Every line below containing the word "early" should be found and copied.
Input data Block Start
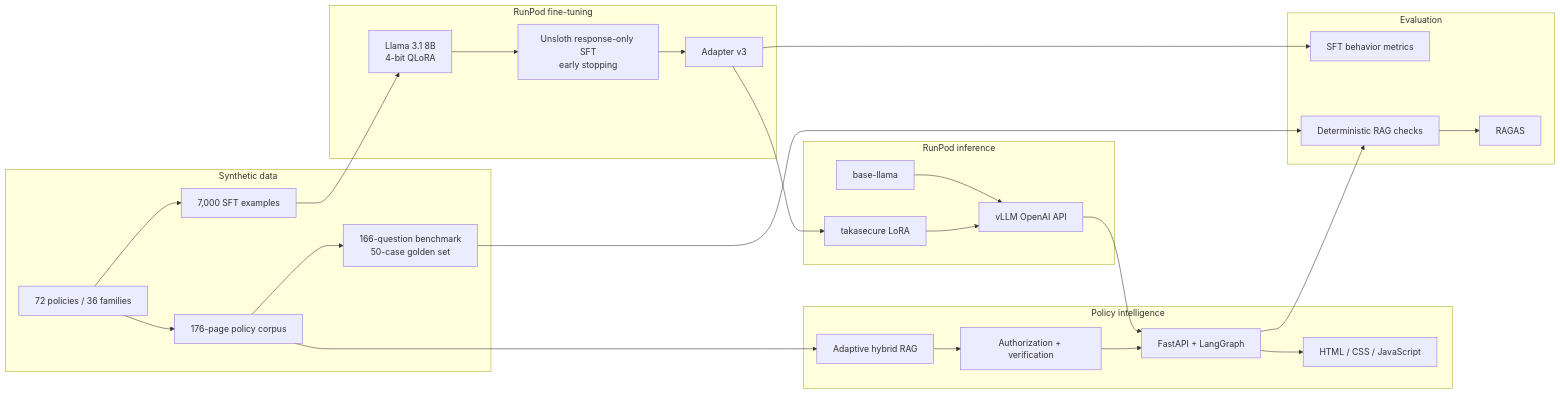
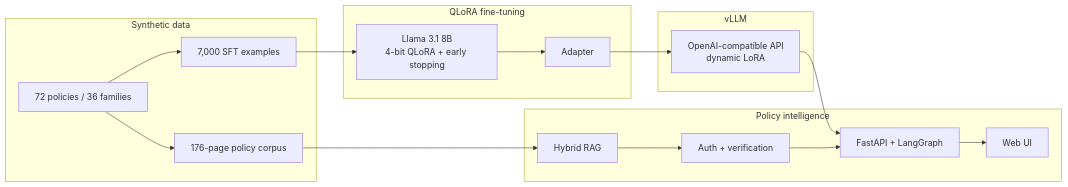
The diagram in README.md (Shoaib-33/TakaSecure-AI-based-Secure-Banking), drawn with Mermaid before and after one commit. The commit also changed other lines of this file and 1 other file, not shown here.

````diff
--- a/README.md
+++ b/README.md
@@ -91,45 +44,18 @@
 ```mermaid
 flowchart LR
     subgraph Data["Synthetic data"]
-        P["72 policies / 36 families"]
-        S["7,000 SFT examples"]
-        C["176-page policy corpus"]
-        B["166-question benchmark<br/>50-case golden set"]
-        P --> S
-        P --> C --> B
+        P["72 policies / 36 families"] --> S["7,000 SFT examples"]
+        P --> C["176-page policy corpus"]
     end
-
-    subgraph Train["RunPod fine-tuning"]
-        Q["Llama 3.1 8B<br/>4-bit QLoRA"]
-        U["Unsloth response-only SFT<br/>early stopping"]
-        A["Adapter v3"]
-        S --> Q --> U --> A
+    subgraph Train["QLoRA fine-tuning"]
+        S --> Q["Llama 3.1 8B<br/>4-bit QLoRA + early stopping"] --> A["Adapter"]
     end
-
-    subgraph Serve["RunPod inference"]
-        BASE["base-llama"]
-        LORA["takasecure LoRA"]
-        V["vLLM OpenAI API"]
-        BASE --> V
-        A --> LORA --> V
+    subgraph Serve["vLLM"]
+        A --> V["OpenAI-compatible API<br/>dynamic LoRA"]
     end
-
     subgraph App["Policy intelligence"]
-        API["FastAPI + LangGraph"]
-        RAG["Adaptive hybrid RAG"]
-        SAFE["Authorization + verification"]
-        UI["HTML / CSS / JavaScript"]
-        C --> RAG
-        V --> API
-        RAG --> SAFE --> API --> UI
-    end
-
-    subgraph Eval["Evaluation"]
-        E1["SFT behavior metrics"]
-        E2["Deterministic RAG checks"]
-        E3["RAGAS"]
-        A --> E1
-        B --> E2
-        API --> E2 --> E3
+        C --> RAG["Hybrid RAG"]
+        V --> API["FastAPI + LangGraph"]
+        RAG --> SAFE["Auth + verification"] --> API --> UI["Web UI"]
     end
 ```
````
Input data Block End
* _Expected answer_:
-        U["Unsloth response-only SFT<br/>early stopping"]
+        S --> Q["Llama 3.1 8B<br/>4-bit QLoRA + early stopping"] --> A["Adapter"]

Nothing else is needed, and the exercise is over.